Change listing data »

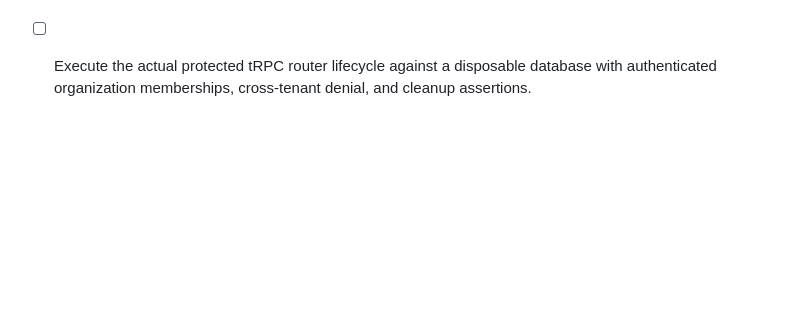
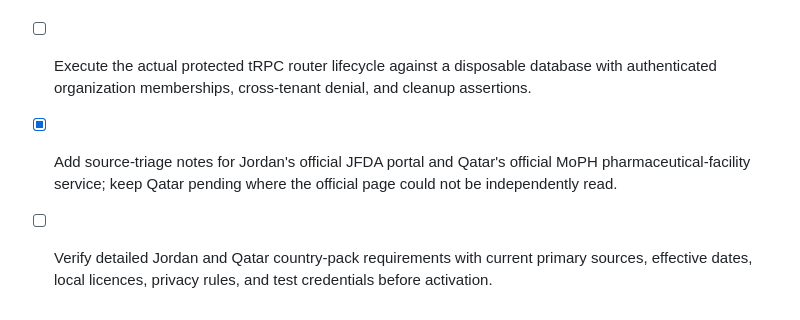
Before and after one commit to 0SSAM/ALDORA-Integrated-Health-System, a Markdown page: todo.md, the part around the change. GitHub-like rendering; blank space fills up the shorter version.

```diff
--- a/todo.md
+++ b/todo.md
@@ -331,3 +331,5 @@
 - [ ] Extend composite query assertions to every remaining regulated read/write path and add persisted cross-tenant denial coverage.
 - [x] Add an opt-in transaction/rollback probe proving a persisted jurisdiction-plus-organization predicate excludes a second organization and leaves no temporary data behind.
 - [ ] Execute the actual protected tRPC router lifecycle against a disposable database with authenticated organization memberships, cross-tenant denial, and cleanup assertions.
+- [x] Add source-triage notes for Jordan's official JFDA portal and Qatar's official MoPH pharmaceutical-facility service; keep Qatar pending where the official page could not be independently read.
+- [ ] Verify detailed Jordan and Qatar country-pack requirements with current primary sources, effective dates, local licences, privacy rules, and test credentials before activation.
```
Also changed, not shown: docs/regulatory-prerequisites.md (+10 -0 lines), docs/research-notes-2026-08-14.md (added, +27 -0 lines).
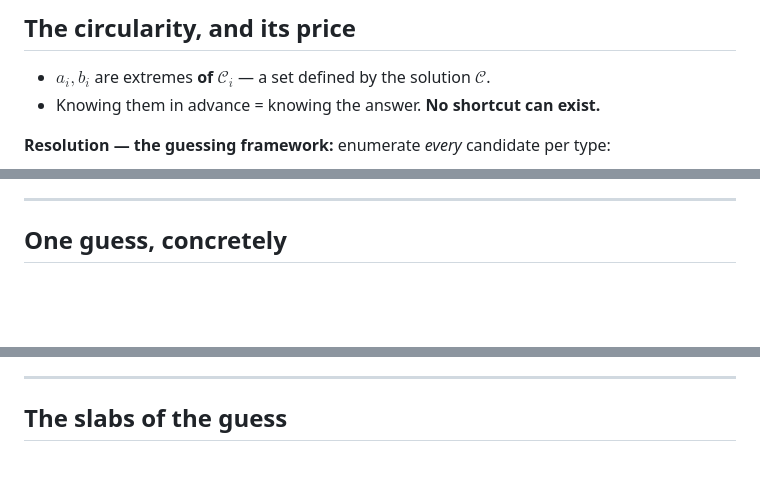
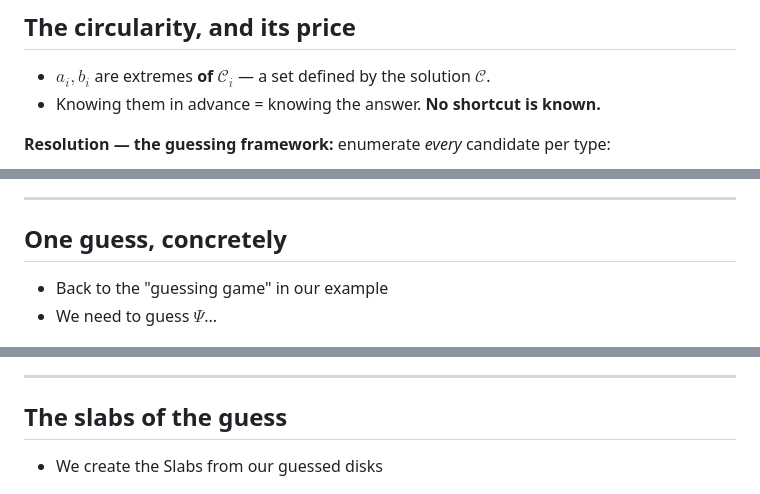
Before and after one commit to guyo13/openu-cg-seminar, a Markdown page: slides/slides.md, 3 parts joined by grey strips. GitHub-like rendering; blank space fills up the shorter version.

```diff
--- a/slides/slides.md
+++ b/slides/slides.md
@@ -197,7 +197,7 @@ The extremes we need are extremes OF C_1 — a set nobody knows. -->
 ## The circularity, and its price
 
 - $a_i, b_i$ are extremes **of $\mathcal{C}_i$** — a set defined by the solution $\mathcal{C}$.
-- Knowing them in advance = knowing the answer. **No shortcut can exist.**
+- Knowing them in advance = knowing the answer. **No shortcut is known.**
 
 <v-click>
 
@@ -288,6 +288,9 @@ cases o slides away from the point nearest p and lands on an endpoint. -->
 
 ## One guess, concretely
 
+- Back to the "guessing game" in our example
+- We need to guess $\Psi$...
+
 <img src="../figs/chapter3/algorithm/guess.png" class="h-95 mx-auto" />
 
 <!-- ~1 min. One iteration of the O(n^{2k}): anchors per type, Psi = the
@@ -313,6 +316,8 @@ non-clique; the correct guess is never detected, only out-competed for. -->
 
 ## The slabs of the guess
 
+- We create the Slabs from our guessed disks
+
 <img src="../figs/chapter3/algorithm/slabs.png" class="h-95 mx-auto" />
 
 <!-- ~1 min. For the correct guess, every disk of C has its center in its
```
Also changed, not shown: other parts of slides/slides.md (+23 -8 lines).
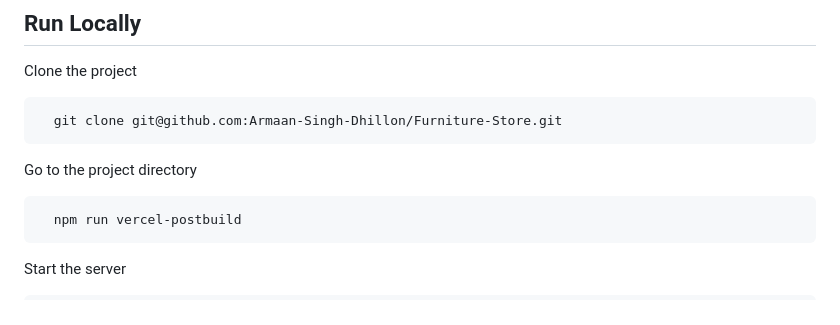
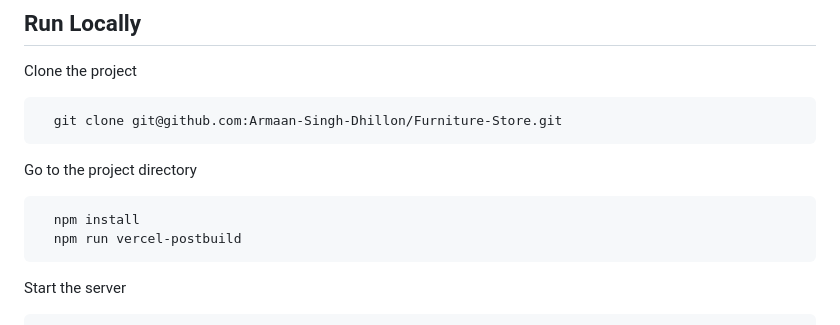
Before and after one commit to Armaan-Singh-Dhillon/Furniture-Store, a Markdown page: README.md, the part around the change. GitHub-like rendering.

````diff
--- a/README.md
+++ b/README.md
@@ -18,7 +18,9 @@ Clone the project
 
 Go to the project directory
 
+
 ```bash
+  npm install
   npm run vercel-postbuild
 ```
 
````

Action item » Word for word, return the records shown above without their pictures.

Task solution »
Before and after one commit to 0SSAM/ALDORA-Integrated-Health-System, a Markdown page: todo.md, the part around the change. GitHub-like rendering; blank space fills up the shorter version.

```diff
--- a/todo.md
+++ b/todo.md
@@ -331,3 +331,5 @@
 - [ ] Extend composite query assertions to every remaining regulated read/write path and add persisted cross-tenant denial coverage.
 - [x] Add an opt-in transaction/rollback probe proving a persisted jurisdiction-plus-organization predicate excludes a second organization and leaves no temporary data behind.
 - [ ] Execute the actual protected tRPC router lifecycle against a disposable database with authenticated organization memberships, cross-tenant denial, and cleanup assertions.
+- [x] Add source-triage notes for Jordan's official JFDA portal and Qatar's official MoPH pharmaceutical-facility service; keep Qatar pending where the official page could not be independently read.
+- [ ] Verify detailed Jordan and Qatar country-pack requirements with current primary sources, effective dates, local licences, privacy rules, and test credentials before activation.
```
Also changed, not shown: docs/regulatory-prerequisites.md (+10 -0 lines), docs/research-notes-2026-08-14.md (added, +27 -0 lines).
Before and after one commit to guyo13/openu-cg-seminar, a Markdown page: slides/slides.md, 3 parts joined by grey strips. GitHub-like rendering; blank space fills up the shorter version.

```diff
--- a/slides/slides.md
+++ b/slides/slides.md
@@ -197,7 +197,7 @@ The extremes we need are extremes OF C_1 — a set nobody knows. -->
 ## The circularity, and its price
 
 - $a_i, b_i$ are extremes **of $\mathcal{C}_i$** — a set defined by the solution $\mathcal{C}$.
-- Knowing them in advance = knowing the answer. **No shortcut can exist.**
+- Knowing them in advance = knowing the answer. **No shortcut is known.**
 
 <v-click>
 
@@ -288,6 +288,9 @@ cases o slides away from the point nearest p and lands on an endpoint. -->
 
 ## One guess, concretely
 
+- Back to the "guessing game" in our example
+- We need to guess $\Psi$...
+
 <img src="../figs/chapter3/algorithm/guess.png" class="h-95 mx-auto" />
 
 <!-- ~1 min. One iteration of the O(n^{2k}): anchors per type, Psi = the
@@ -313,6 +316,8 @@ non-clique; the correct guess is never detected, only out-competed for. -->
 
 ## The slabs of the guess
 
+- We create the Slabs from our guessed disks
+
 <img src="../figs/chapter3/algorithm/slabs.png" class="h-95 mx-auto" />
 
 <!-- ~1 min. For the correct guess, every disk of C has its center in its
```
Also changed, not shown: other parts of slides/slides.md (+23 -8 lines).
Before and after one commit to Armaan-Singh-Dhillon/Furniture-Store, a Markdown page: README.md, the part around the change. GitHub-like rendering.

````diff
--- a/README.md
+++ b/README.md
@@ -18,7 +18,9 @@ Clone the project
 
 Go to the project directory
 
+
 ```bash
+  npm install
   npm run vercel-postbuild
 ```
 
````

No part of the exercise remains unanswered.